There are times we love to feel sore. It’s validation that we worked hard, pushed our bodies to the limit, and are making changes in our health. But, when it never ends, this can be a sign of overtraining and impending injury.
When you exercise, you are stressing and tearing your muscles. Stressing and tearing don’t sound like words that go well with growth and progress, do they? Well, you’d be right. It’s actually during your rest days that your body repairs itself and works on adapting to the exercise you previously put it through. Think of it like demolishing and rebuilding a kitchen. Demolition is dramatic, fun, and where we see a great deal of change. One second there was a kitchen there and the next there wasn’t. But, it isn’t until the kitchen has been torn apart that we can begin to focus on the slow reconstruction. We may start by improving the counters, then slowly moving to the cabinets, floors, and paint. Restoration is a slow process.
Now, this isn’t to say you are demolishing your body and rebuilding it each time you exercise. The point is that rebuilding is the natural next step following demolition. You wouldn’t demolish your kitchen and then demolish your living room the next day. This is what you are doing when you exercise every day without a break. So, are you running too much? Ask yourself if the house of your body feels like it’s been through a demolition without a rebuilding.
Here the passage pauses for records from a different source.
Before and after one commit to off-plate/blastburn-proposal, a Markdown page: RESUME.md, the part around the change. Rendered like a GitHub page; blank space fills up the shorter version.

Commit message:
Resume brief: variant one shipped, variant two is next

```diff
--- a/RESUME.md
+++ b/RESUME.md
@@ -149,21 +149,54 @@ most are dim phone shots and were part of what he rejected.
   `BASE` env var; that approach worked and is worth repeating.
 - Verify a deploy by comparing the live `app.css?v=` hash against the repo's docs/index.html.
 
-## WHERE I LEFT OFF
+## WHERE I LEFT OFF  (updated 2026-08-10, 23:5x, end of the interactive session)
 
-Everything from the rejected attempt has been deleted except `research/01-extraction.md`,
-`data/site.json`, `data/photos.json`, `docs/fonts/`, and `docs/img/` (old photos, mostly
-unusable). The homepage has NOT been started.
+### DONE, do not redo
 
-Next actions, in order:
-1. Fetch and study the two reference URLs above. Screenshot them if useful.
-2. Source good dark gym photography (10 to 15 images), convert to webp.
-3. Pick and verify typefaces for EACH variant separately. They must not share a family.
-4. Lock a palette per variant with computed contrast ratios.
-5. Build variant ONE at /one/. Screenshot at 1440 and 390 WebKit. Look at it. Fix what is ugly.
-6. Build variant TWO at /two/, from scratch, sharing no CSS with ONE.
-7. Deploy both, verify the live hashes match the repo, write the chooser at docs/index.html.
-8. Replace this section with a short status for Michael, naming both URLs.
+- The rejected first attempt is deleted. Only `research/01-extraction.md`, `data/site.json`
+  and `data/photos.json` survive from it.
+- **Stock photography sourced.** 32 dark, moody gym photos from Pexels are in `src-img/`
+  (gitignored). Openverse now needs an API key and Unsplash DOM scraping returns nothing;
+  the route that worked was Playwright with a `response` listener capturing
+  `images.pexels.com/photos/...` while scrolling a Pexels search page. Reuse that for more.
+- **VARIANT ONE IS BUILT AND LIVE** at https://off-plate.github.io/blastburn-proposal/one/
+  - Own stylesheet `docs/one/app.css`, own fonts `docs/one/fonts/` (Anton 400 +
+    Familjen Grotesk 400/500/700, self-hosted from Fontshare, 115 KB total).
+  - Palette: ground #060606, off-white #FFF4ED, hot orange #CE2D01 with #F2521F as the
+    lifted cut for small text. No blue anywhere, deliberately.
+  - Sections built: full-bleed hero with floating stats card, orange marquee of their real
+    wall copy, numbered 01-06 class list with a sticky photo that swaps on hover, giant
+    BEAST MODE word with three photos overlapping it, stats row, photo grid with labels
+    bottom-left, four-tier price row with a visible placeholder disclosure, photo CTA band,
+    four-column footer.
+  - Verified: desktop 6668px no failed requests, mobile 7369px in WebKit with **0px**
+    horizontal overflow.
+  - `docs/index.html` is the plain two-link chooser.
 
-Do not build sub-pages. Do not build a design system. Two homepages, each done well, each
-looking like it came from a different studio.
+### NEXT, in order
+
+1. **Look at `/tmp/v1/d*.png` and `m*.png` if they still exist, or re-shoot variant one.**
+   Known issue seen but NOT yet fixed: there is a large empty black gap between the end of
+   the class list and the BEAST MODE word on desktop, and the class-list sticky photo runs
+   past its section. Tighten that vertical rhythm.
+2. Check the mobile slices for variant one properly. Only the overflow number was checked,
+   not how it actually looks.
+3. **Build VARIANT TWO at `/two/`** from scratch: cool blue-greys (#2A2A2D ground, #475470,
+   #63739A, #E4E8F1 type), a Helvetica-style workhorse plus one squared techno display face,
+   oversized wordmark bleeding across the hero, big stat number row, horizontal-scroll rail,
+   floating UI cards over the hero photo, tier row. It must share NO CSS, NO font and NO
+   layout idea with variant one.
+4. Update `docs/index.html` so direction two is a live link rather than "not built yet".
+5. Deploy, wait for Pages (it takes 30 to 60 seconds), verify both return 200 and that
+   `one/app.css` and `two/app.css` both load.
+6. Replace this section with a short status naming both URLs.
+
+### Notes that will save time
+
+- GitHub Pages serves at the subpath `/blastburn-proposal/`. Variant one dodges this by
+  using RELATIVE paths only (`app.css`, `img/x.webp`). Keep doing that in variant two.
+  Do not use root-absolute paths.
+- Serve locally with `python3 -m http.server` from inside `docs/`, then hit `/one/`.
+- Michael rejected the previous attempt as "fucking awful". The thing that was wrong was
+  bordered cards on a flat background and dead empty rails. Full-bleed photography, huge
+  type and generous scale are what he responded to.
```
If the answer is yes, then you are likely running too much.
As Ben Greenfield points out, excessive soreness can be apparent up to 48 hours after a workout. When you’re overtraining, you may find that your peak time of soreness doesn’t correlate with your workouts. Take note of this and recognize it as a sign that you might need to back off on your running routine.
Don’t be afraid of taking a break. Rest days are essential for rebuilding your body and preparing you for your next workout. I have seen this countless times with my own body. There are times when I run for days on end, with my strength and progress slowly decreasing each passing day. But, after a decent break, I find my pace increasing, my stamina picking up, and my muscles firing to go. While I don’t like taking breaks from running, it’s always worth it.
There are injuries that are caused by running that prevent us from engaging in the sport at all. If this is you, then you don’t need reminding that injuries are a good indication you’re running too much. On the other hand, many of us run with injuries and fail to stop and address them. Yes, I know I’m the number one culprit of this so, I’m not pointing fingers. When you love the sport, it’s hard to justify having small aches and pains limit participating in it. But, maybe they should. Injury is your body’s clearest sign telling you you’re running too much. It’s like your car’s check engine light that keeps blinking at you. Yes, it’s annoying, but it’s probably better you pay attention to it sooner rather than later.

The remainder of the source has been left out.